The book I had to read for Lit for Young Adults last week was Holes. It was alright, I didn't enjoy it even half as much as Ender's Game, but that's going to be a tough act to follow. I think it's (Holes) probably written for a younger audience than I expected. It took me a combined total of less than 3 hours to read. This week, I'm reading I am the Cheese by Robert Cormier (author of The Chocolate Wars) for our mystery genre discussion.
Here's the annotated bib I turned in for Holes:
Sachar, Louis. Holes. New York: Dell Laurel-Leaf. 1998
Beginning as a story about an unlucky boy who has never fit in, Holes becomes a story about which every child dreams: a quest to find treasure. The protagonist, Stanley (a.k.a. "Caveman") has his fair share of forces working against him: peers who bully him, adult authority figures who misunderstand him, nature, and the myth of a great-great-grandfather whose actions have cursed his family. When Stanley runs away from his problems, he symbolically lands himself atop a mountain where he gains insight to who he is and finally likes himself. With this new confidence, he hatches a plan to find his treasure and confront his problems. Of course, things can only go right for so long before he has to grapple with a whole new set of problems.

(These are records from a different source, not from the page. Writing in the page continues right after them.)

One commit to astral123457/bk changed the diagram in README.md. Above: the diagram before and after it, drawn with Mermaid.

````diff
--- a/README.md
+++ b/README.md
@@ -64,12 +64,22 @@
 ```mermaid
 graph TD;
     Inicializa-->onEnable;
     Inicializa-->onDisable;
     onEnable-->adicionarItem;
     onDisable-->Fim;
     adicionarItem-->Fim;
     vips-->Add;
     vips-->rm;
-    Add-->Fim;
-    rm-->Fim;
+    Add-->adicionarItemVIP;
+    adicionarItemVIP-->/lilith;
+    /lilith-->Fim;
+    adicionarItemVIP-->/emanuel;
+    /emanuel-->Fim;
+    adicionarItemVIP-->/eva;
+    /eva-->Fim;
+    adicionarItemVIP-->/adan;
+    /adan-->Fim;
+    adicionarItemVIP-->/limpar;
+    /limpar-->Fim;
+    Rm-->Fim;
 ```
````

While the novel excels at following a very specific formula which sets the protagonist against circumstances that are nearly impossible to overcome, it will not always appeal to all young adult readers. It is very simply written and the character development is not as specific and emotional as would be required to captivate an older group of teens. It will, however, appeal to most middle-school students.